Looking at the goal differential between the Stars and their opponents for both the first and third periods and things are pretty even. However, taking a glance at Dallas’ numbers in the middle frame and it becomes glaringly obvious where much of their struggles originated from in the 48-game season. The Stars were minus-15 in the second period and those woes in the middle 20 minutes were another strong factor in why they missed the playoffs yet again. Shoring that up next season and beyond could go a long way in seeing this playoff drought come to a hasty end.

A Mediocre Record in One-Goal Games
In recent years, it seems like Dallas had been pretty solid in close games. However, this year, the Stars seemed to regress a bit in that respect, finishing with a 10-10-4 mark in one-goal games, a mark that is clearly not good enough to be a playoff team in today’s NHL. Maybe much of that record can be chalked up to the Stars having a pretty young roster, but then again maybe this record illustrates how infrequently Gulutzan’s club was getting it done at crunch time.

A Solid Young Core Remains in Place
Besides Dillon, Eakin and Roussel, there were several other young players who made a strong initial impression this past season, with rookie winger Alex Chiasson, who played well before a shoulder injury sidelined him for the final part of the stretch run, also earning high marks for his solid offensive production even given a small sample size. Fellow forward Reilly Smih also showed flashes of his immense potential but like many young players still struggles to find consistency on an ongoing basis. Hulking defenseman Jamie Oleksiak also showed flashes of his potential but also looked lost at times. Backup goaltender Richard Bachman, who also had an up-and-down season before finishing strong in his final few starts, also warrants mentioning.

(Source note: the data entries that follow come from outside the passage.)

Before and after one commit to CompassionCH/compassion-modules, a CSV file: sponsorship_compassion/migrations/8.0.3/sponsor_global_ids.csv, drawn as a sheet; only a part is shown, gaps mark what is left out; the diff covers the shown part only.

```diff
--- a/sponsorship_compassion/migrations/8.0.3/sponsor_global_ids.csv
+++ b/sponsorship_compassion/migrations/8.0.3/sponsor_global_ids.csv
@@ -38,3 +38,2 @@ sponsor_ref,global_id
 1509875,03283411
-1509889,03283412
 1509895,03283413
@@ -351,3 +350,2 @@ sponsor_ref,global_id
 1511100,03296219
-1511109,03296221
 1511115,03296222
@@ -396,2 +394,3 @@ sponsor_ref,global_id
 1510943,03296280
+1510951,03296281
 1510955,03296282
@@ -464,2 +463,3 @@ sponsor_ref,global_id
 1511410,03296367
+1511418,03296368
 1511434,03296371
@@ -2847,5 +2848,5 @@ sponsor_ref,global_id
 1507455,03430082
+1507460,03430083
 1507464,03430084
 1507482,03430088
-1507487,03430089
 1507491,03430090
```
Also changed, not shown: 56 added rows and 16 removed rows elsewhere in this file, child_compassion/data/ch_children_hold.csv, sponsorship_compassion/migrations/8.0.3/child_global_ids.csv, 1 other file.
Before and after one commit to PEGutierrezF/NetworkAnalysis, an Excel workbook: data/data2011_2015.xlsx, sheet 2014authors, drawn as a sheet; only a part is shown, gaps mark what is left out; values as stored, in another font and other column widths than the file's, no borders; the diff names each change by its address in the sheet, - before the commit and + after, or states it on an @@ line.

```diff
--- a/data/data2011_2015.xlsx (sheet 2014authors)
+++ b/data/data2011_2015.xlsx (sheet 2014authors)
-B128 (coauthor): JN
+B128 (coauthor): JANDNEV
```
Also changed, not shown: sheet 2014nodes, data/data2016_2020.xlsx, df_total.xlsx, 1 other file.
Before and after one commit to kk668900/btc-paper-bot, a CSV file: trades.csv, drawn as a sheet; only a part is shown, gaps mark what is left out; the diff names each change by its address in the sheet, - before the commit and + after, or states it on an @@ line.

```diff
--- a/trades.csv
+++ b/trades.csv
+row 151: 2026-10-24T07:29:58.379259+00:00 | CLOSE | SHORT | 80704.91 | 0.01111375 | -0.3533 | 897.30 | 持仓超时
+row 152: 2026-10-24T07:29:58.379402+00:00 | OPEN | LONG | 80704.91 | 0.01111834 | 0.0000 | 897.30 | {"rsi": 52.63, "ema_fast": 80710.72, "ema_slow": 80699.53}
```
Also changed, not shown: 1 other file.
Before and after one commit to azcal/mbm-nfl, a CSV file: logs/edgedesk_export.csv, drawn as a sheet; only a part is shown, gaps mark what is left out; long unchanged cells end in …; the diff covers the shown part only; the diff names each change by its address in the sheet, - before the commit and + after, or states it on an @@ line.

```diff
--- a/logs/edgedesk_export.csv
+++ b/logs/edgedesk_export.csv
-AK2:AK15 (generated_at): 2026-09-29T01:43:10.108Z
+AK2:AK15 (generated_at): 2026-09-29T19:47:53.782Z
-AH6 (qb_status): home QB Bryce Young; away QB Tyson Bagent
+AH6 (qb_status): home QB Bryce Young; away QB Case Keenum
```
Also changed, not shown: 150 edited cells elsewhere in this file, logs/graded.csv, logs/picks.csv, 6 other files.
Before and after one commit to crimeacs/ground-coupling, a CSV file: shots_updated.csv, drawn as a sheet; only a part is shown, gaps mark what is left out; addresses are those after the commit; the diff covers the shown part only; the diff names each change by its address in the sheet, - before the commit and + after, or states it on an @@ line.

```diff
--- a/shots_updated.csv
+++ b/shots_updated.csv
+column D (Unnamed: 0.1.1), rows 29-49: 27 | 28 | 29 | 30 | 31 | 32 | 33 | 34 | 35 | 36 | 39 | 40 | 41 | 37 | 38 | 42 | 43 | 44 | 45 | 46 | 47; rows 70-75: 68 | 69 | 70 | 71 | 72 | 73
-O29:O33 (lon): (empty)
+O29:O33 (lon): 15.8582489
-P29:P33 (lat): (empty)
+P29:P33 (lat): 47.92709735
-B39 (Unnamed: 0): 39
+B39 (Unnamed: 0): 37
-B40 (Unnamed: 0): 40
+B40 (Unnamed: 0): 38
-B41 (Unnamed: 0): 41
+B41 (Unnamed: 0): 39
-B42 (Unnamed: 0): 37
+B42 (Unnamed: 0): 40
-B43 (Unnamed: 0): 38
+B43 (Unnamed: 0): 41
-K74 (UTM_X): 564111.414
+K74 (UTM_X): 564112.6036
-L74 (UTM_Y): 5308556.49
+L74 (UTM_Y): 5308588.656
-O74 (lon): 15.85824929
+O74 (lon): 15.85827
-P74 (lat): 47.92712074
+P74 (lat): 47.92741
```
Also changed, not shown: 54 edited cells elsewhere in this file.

Offense Wasn’t an Issue
When the Stars made their surge after the NHL Trade Deadline, they ranked among the top 10 in the league in goals scored, which was also a good sign. Of course, that pace ebbed a bit further down the stretch as games tightened up and the stakes became even higher, but seeing Dallas knock the puck in at a regular pace pretty late in the year was a good sign and definitely a favorable omen going forward. And if the Stars are going to continue climbing when it comes to attendance, playing an attacking style of hockey with plenty of goals can only help that cause.

This is a Tight Group
No matter the results or lack thereof over the past few years, these last several Stars teams have all possessed strong chemistry, which is definitely encouraging going forward. Some might say chemistry doesn’t mean anything, but it is highly important that everyone in the room is on the same page and not only fighting for the team name on the front of the shirt, but also for every other name on the back in the room and the Stars clearly have that down. They not only play for the city of Dallas and the entire Metroplex, but they also play for each other. That mentality isn’t something that’s taught. Either a team has it or they don’t and the Stars clearly have that quality going in their favor.